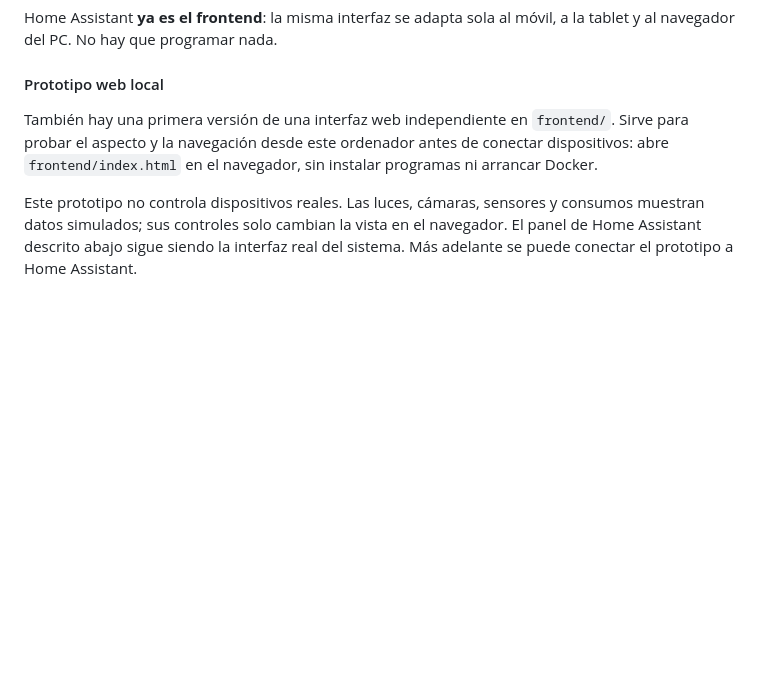
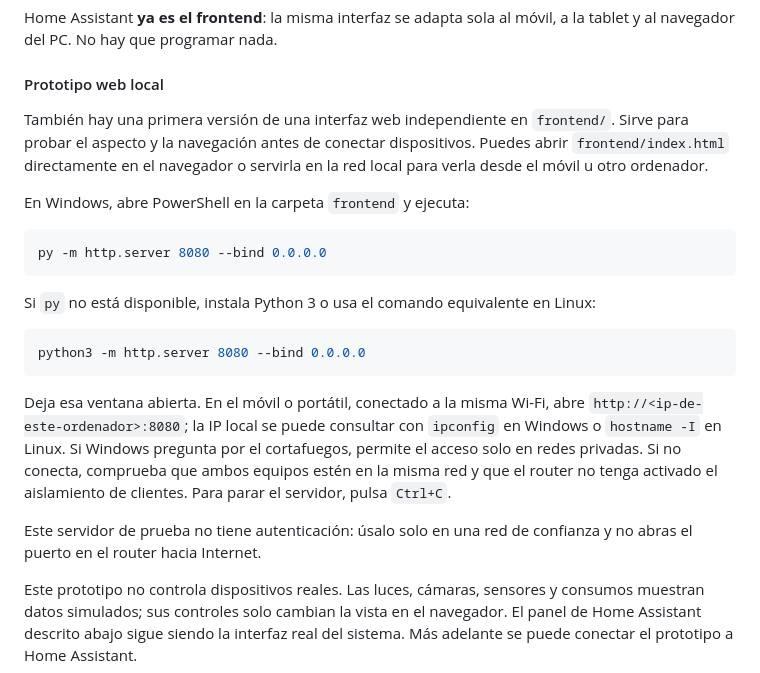
Before and after one commit to alvaromolina8/proyectocasa, a Markdown page: README.md, the part around the change. Drawn GitHub-style; blank space fills up the shorter version.

Commit message:
conexion desde otros dispositivos

````diff
--- a/README.md
+++ b/README.md
@@ -173,9 +173,32 @@ móvil, a la tablet y al navegador del PC. No hay que programar nada.
 #### Prototipo web local
 
 También hay una primera versión de una interfaz web independiente en
-`frontend/`. Sirve para probar el aspecto y la navegación desde este
-ordenador antes de conectar dispositivos: abre `frontend/index.html` en el
-navegador, sin instalar programas ni arrancar Docker.
+`frontend/`. Sirve para probar el aspecto y la navegación antes de conectar
+dispositivos. Puedes abrir `frontend/index.html` directamente en el navegador
+o servirla en la red local para verla desde el móvil u otro ordenador.
+
+En Windows, abre PowerShell en la carpeta `frontend` y ejecuta:
+
+```powershell
+py -m http.server 8080 --bind 0.0.0.0
+```
+
+Si `py` no está disponible, instala Python 3 o usa el comando equivalente en
+Linux:
+
+```bash
+python3 -m http.server 8080 --bind 0.0.0.0
+```
+
+Deja esa ventana abierta. En el móvil o portátil, conectado a la misma Wi-Fi,
+abre `http://<ip-de-este-ordenador>:8080`; la IP local se puede consultar con
+`ipconfig` en Windows o `hostname -I` en Linux. Si Windows pregunta por el
+cortafuegos, permite el acceso solo en redes privadas. Si no conecta, comprueba
+que ambos equipos estén en la misma red y que el router no tenga activado el
+aislamiento de clientes. Para parar el servidor, pulsa `Ctrl+C`.
+
+Este servidor de prueba no tiene autenticación: úsalo solo en una red de
+confianza y no abras el puerto en el router hacia Internet.
 
 Este prototipo no controla dispositivos reales. Las luces, cámaras, sensores y
 consumos muestran datos simulados; sus controles solo cambian la vista en el
````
= = = =
Among the records, find the lines that contain "dispositivos" and copy each of them.

conexion desde otros dispositivos
-ordenador antes de conectar dispositivos: abre `frontend/index.html` en el
+dispositivos. Puedes abrir `frontend/index.html` directamente en el navegador
 Este prototipo no controla dispositivos reales. Las luces, cámaras, sensores y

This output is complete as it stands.